## Data shown
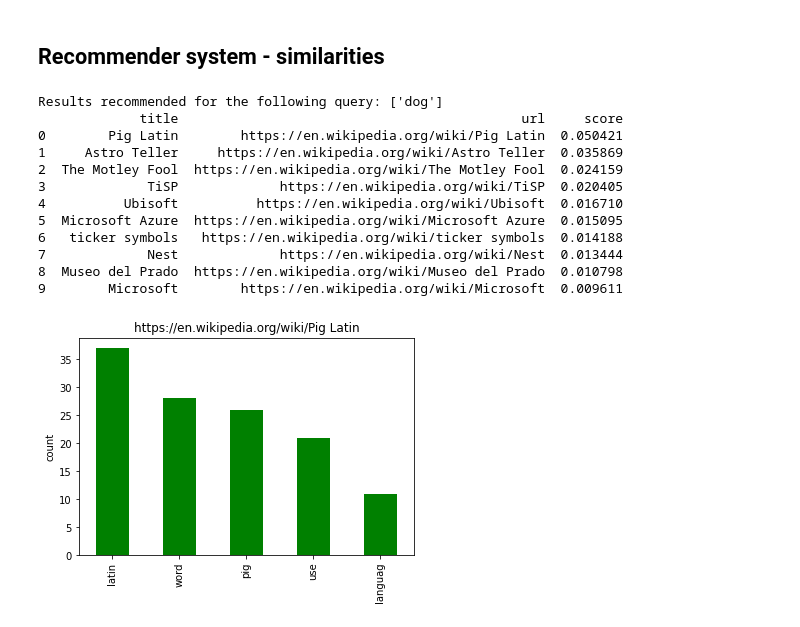
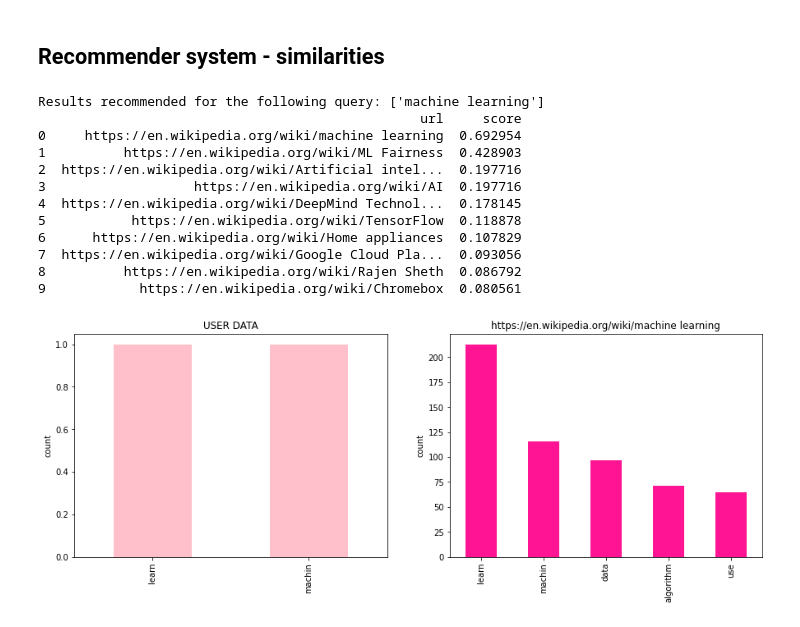
Before and after one commit to azywot/wiki-recommender-system, a Jupyter notebook: project.ipynb, the cells around one changed output. Saved outputs shown, nothing was run; the diff lists cells and outputs as text; code cells hidden in the pictures.

Commit message:
add charts

```diff
--- a/project.ipynb
+++ b/project.ipynb
@@ -357,31 +360,32 @@ def get_statistics(dfCV, result_url, user_data, mode='query', n=5):
     dfCV_query = pd.DataFrame(CountData.toarray(), columns=CountVec.get_feature_names_out()).iloc[0]
     dfCV_query = dfCV_query.sort_values(ascending=False)[:n]
 
-    res.plot(kind='bar', title=result_url, ylabel='count', color='green')
-    # dfCV_query.plot(kind='bar', title=user_data, ylabel='count', color='pink')
+    fig, axes = plt.subplots(nrows=1, ncols=2, figsize=(15, 5))
+    res.plot(kind='bar', title=result_url, ylabel='count', color='deeppink', ax=axes[1])
+    dfCV_query.plot(kind='bar', title='USER DATA', ylabel='count', color='pink', ax=axes[0])
 # %%
-QUERY = ['dog']
+QUERY = ['machine learning']
 results_query = get_recommendations(df, QUERY)
 print(f'Results recommended for the following query: {QUERY}')
-print(results_query)
+print(results_query[['url', 'score']])
 # %% [output]
-Results recommended for the following query: ['dog']
-             title                                            url     score
-0        Pig Latin        https://en.wikipedia.org/wiki/Pig Latin  0.050421
-1     Astro Teller     https://en.wikipedia.org/wiki/Astro Teller  0.035869
-2  The Motley Fool  https://en.wikipedia.org/wiki/The Motley Fool  0.024159
-3             TiSP             https://en.wikipedia.org/wiki/TiSP  0.020405
-4          Ubisoft          https://en.wikipedia.org/wiki/Ubisoft  0.016710
-5  Microsoft Azure  https://en.wikipedia.org/wiki/Microsoft Azure  0.015095
-6   ticker symbols   https://en.wikipedia.org/wiki/ticker symbols  0.014188
-7             Nest             https://en.wikipedia.org/wiki/Nest  0.013444
-8  Museo del Prado  https://en.wikipedia.org/wiki/Museo del Prado  0.010798
-9        Microsoft        https://en.wikipedia.org/wiki/Microsoft  0.009611
+Results recommended for the following query: ['machine learning']
+                                                 url     score
+0     https://en.wikipedia.org/wiki/machine learning  0.692954
+1          https://en.wikipedia.org/wiki/ML Fairness  0.428903
+2  https://en.wikipedia.org/wiki/Artificial intel...  0.197716
+3                   https://en.wikipedia.org/wiki/AI  0.197716
+4  https://en.wikipedia.org/wiki/DeepMind Technol...  0.178145
+5           https://en.wikipedia.org/wiki/TensorFlow  0.118878
+6      https://en.wikipedia.org/wiki/Home appliances  0.107829
+7  https://en.wikipedia.org/wiki/Google Cloud Pla...  0.093056
+8          https://en.wikipedia.org/wiki/Rajen Sheth  0.086792
+9            https://en.wikipedia.org/wiki/Chromebox  0.080561
-# %%
-res = get_statistics(dfCV, 'https://en.wikipedia.org/wiki/Pig Latin' , 'agatka agatka wariatka')
-res
-# %% [output]
-[figure, removed]
+# %%
+res = get_statistics(dfCV, results_query.iloc[0]['url'] , QUERY)
+res
+# %% [output]
+[figure, added]
 # %%
 URL = ['https://www.primark.com/en-gb/about-us']
 results_url = get_recommendations(df, URL, mode='url')
```
Also changed, not shown: parts of 4 cells of this notebook.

## Directions
Lines containing the word "project" must all be returned from the material above.

## Answer area
Before and after one commit to azywot/wiki-recommender-system, a Jupyter notebook: project.ipynb, the cells around one changed output. Saved outputs shown, nothing was run; the diff lists cells and outputs as text; code cells hidden in the pictures.
--- a/project.ipynb
+++ b/project.ipynb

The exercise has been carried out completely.